▸ **WHAT YOU HAVE TO DO**:
Read through the data and report every line in which the word "notebook" occurs.

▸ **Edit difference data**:
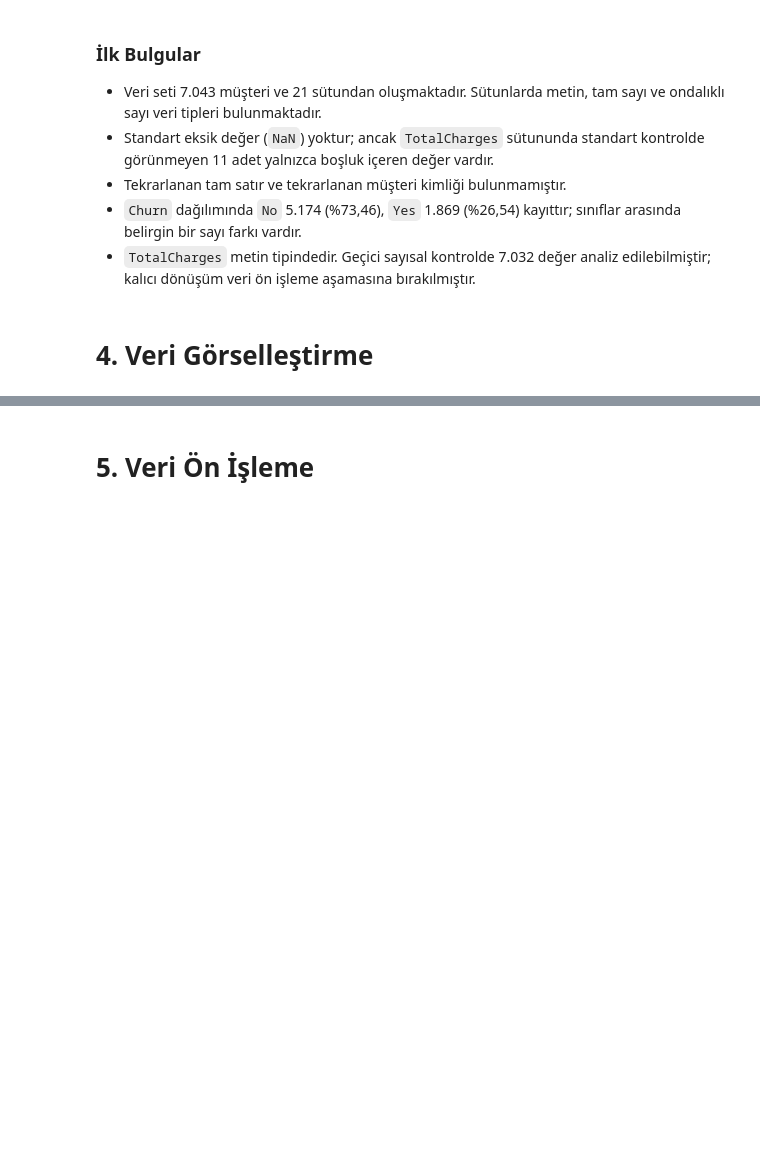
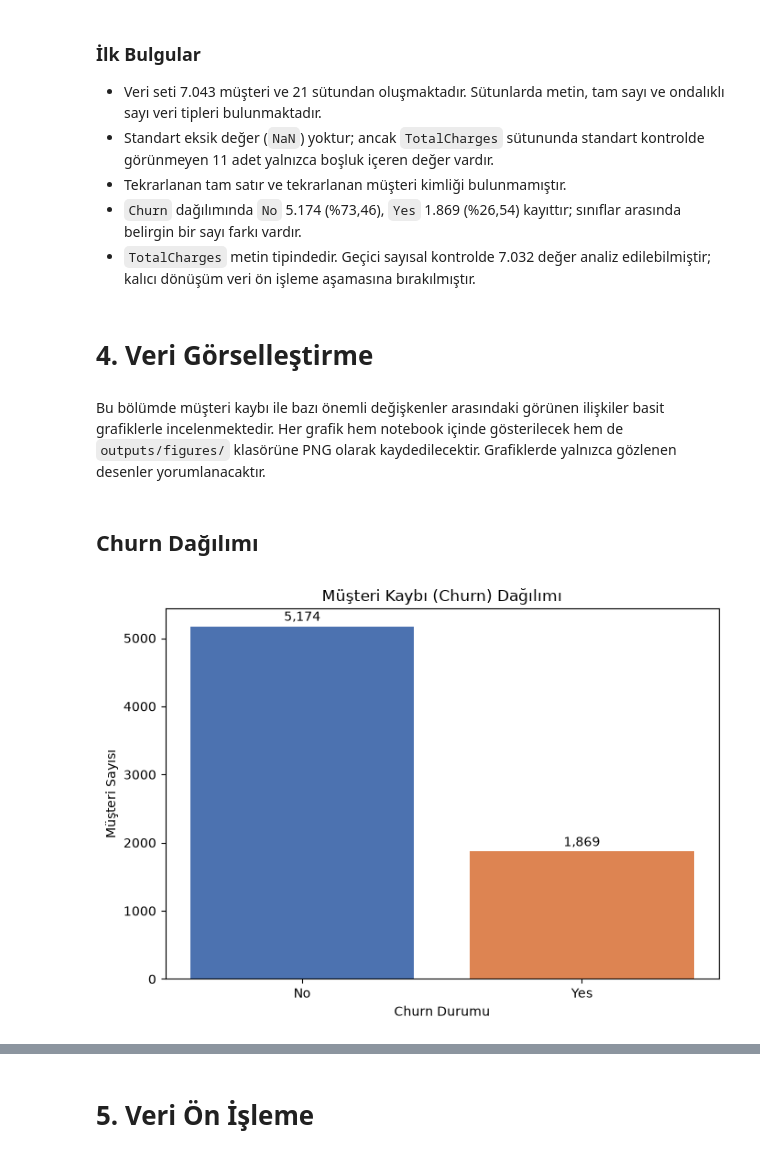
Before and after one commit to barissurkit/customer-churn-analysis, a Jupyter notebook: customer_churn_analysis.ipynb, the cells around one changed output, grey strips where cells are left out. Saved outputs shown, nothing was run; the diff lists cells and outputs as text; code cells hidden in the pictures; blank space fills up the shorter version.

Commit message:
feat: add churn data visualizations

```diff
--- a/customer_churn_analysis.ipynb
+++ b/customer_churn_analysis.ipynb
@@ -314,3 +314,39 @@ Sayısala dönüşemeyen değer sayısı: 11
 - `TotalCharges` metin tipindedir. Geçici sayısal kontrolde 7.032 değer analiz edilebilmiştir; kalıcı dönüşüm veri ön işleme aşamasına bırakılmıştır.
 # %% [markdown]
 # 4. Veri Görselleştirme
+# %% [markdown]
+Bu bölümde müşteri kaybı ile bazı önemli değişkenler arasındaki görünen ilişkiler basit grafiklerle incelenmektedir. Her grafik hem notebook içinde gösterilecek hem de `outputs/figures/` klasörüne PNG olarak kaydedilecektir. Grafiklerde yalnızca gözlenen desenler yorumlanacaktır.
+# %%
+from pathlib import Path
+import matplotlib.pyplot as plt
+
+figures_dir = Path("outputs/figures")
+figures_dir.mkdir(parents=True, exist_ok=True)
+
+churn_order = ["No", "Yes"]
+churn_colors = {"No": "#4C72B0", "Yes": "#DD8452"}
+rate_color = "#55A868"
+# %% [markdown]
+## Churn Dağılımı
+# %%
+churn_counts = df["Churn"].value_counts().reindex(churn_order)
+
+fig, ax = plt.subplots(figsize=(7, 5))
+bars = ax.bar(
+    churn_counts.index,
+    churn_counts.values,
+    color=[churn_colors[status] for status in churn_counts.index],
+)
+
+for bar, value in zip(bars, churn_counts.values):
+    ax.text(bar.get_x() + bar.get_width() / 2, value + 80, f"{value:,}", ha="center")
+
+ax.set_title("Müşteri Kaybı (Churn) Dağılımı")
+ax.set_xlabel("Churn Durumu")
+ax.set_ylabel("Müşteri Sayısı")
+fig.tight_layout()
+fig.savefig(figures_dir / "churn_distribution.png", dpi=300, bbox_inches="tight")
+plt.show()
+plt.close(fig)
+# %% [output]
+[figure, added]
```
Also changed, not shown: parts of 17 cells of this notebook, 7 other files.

▸ **TASK RESULT**:
Before and after one commit to barissurkit/customer-churn-analysis, a Jupyter notebook: customer_churn_analysis.ipynb, the cells around one changed output, grey strips where cells are left out. Saved outputs shown, nothing was run; the diff lists cells and outputs as text; code cells hidden in the pictures; blank space fills up the shorter version.
+Bu bölümde müşteri kaybı ile bazı önemli değişkenler arasındaki görünen ilişkiler basit grafiklerle incelenmektedir. Her grafik hem notebook içinde gösterilecek hem de `outputs/figures/` klasörüne PNG olarak kaydedilecektir. Grafiklerde yalnızca gözlenen desenler yorumlanacaktır.
Also changed, not shown: parts of 17 cells of this notebook, 7 other files.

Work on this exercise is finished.